Exercise objective — If a line below includes the string "false", copy it.

Edit difference data

((

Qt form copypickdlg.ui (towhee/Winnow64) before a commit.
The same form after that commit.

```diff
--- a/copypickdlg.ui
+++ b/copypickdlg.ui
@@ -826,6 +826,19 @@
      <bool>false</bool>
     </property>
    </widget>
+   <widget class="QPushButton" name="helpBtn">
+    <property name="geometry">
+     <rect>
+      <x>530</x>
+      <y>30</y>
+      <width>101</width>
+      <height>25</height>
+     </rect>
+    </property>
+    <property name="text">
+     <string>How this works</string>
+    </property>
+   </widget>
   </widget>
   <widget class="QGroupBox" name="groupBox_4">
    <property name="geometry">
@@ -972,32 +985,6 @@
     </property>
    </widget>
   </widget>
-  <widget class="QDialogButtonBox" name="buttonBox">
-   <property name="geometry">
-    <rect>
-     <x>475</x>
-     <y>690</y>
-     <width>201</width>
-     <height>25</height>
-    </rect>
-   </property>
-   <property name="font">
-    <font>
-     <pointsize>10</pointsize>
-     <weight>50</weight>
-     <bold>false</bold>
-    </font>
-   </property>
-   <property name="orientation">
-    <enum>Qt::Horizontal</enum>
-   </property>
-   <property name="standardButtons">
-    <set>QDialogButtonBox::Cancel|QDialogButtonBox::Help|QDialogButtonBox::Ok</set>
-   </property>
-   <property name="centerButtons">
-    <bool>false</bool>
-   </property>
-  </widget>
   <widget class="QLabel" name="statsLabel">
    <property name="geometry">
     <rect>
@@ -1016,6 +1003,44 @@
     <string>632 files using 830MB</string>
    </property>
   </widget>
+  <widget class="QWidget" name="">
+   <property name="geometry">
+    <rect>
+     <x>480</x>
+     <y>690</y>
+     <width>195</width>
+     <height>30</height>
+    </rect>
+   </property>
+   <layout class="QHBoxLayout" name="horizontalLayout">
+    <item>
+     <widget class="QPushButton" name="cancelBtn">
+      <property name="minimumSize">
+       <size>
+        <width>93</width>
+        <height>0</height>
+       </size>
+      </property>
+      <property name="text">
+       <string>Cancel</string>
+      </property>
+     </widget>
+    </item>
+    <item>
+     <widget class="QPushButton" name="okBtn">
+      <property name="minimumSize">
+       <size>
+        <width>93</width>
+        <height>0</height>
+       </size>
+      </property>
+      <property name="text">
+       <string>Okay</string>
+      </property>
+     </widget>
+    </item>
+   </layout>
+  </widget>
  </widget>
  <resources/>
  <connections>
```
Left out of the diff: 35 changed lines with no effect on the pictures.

))
((

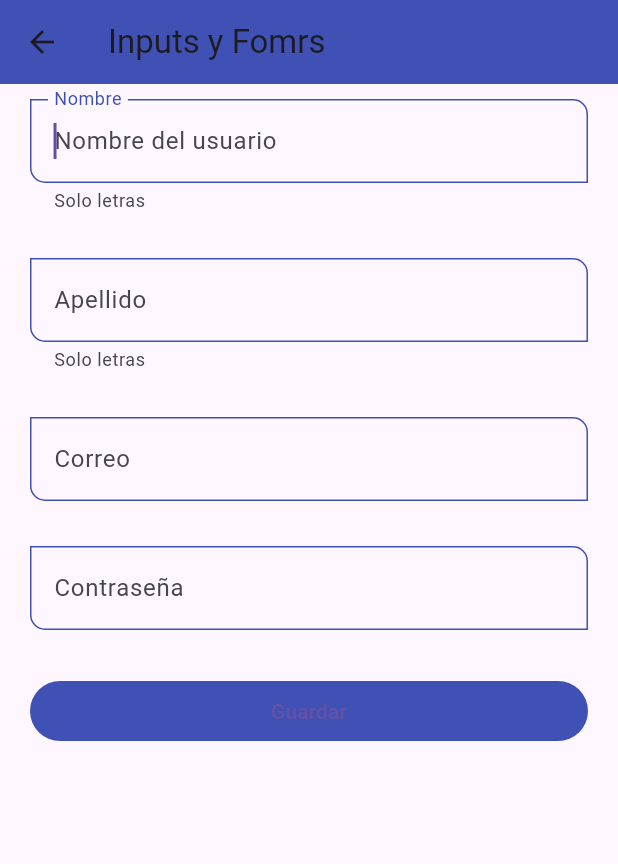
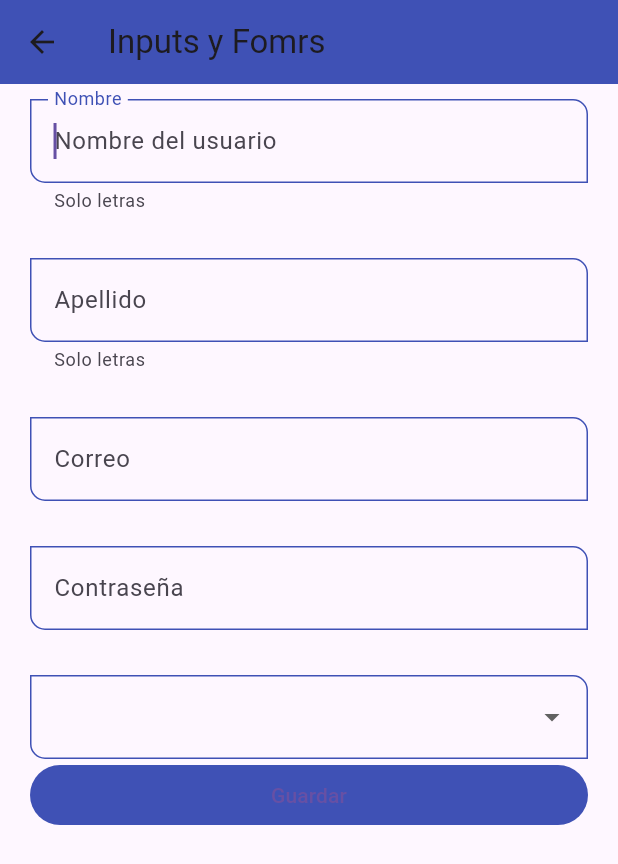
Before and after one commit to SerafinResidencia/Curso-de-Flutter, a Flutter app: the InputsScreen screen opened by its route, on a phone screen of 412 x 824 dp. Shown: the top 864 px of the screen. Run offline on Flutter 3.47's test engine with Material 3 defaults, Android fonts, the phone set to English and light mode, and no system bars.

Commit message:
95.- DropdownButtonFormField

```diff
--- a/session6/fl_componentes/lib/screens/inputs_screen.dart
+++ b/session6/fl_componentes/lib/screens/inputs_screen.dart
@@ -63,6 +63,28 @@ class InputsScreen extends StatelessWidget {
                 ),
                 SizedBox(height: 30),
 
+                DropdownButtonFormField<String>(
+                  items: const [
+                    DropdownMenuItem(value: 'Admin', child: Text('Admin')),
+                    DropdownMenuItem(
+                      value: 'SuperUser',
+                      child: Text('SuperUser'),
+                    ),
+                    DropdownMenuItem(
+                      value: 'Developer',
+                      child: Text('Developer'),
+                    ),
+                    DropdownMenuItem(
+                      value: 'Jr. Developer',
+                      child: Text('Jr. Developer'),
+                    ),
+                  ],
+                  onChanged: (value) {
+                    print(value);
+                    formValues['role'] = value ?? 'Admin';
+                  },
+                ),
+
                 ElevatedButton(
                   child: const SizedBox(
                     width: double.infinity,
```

))
((

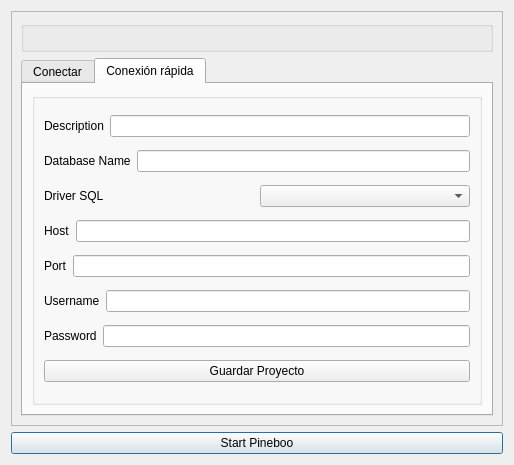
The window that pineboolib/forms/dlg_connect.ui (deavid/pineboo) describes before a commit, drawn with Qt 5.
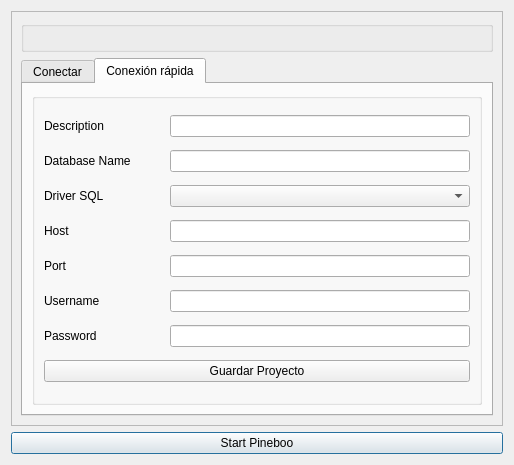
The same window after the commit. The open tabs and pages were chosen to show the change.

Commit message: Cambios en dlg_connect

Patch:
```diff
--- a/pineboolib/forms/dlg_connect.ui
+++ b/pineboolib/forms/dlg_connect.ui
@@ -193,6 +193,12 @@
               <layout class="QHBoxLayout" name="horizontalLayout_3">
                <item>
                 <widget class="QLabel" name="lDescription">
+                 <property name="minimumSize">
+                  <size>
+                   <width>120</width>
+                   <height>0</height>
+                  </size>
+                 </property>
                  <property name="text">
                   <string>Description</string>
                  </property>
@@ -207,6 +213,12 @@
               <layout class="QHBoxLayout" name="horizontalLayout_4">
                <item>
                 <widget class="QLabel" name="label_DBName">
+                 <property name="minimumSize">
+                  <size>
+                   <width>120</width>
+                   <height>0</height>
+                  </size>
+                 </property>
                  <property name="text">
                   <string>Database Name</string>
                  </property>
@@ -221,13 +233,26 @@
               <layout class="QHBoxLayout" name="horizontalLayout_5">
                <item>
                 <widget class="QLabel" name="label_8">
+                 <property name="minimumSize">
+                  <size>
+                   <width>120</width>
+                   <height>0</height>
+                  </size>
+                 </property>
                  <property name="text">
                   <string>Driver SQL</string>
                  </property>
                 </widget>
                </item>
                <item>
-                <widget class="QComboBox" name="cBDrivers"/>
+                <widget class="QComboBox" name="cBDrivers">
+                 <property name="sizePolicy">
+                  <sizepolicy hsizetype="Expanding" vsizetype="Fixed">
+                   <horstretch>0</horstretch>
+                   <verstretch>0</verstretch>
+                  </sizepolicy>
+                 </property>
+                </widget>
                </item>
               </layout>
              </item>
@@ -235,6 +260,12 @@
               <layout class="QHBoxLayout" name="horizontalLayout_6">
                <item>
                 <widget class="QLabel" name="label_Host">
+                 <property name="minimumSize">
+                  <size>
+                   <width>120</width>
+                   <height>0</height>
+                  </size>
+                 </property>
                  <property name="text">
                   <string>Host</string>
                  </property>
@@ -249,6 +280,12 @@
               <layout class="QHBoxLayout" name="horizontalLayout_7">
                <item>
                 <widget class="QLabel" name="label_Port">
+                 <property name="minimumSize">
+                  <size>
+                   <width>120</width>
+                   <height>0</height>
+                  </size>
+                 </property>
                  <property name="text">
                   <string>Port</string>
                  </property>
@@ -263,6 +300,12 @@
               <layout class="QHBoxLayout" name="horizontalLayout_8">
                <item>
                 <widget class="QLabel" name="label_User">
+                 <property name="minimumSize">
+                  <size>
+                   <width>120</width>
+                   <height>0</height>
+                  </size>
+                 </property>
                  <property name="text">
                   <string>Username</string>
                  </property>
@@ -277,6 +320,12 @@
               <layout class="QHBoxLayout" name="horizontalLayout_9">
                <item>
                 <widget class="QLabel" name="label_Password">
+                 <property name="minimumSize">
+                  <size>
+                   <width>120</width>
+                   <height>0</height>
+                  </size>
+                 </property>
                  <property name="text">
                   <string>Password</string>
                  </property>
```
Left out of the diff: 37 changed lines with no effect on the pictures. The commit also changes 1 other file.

))

Exercise response —
      <bool>false</bool>
-     <bold>false</bold>
-    <bool>false</bool>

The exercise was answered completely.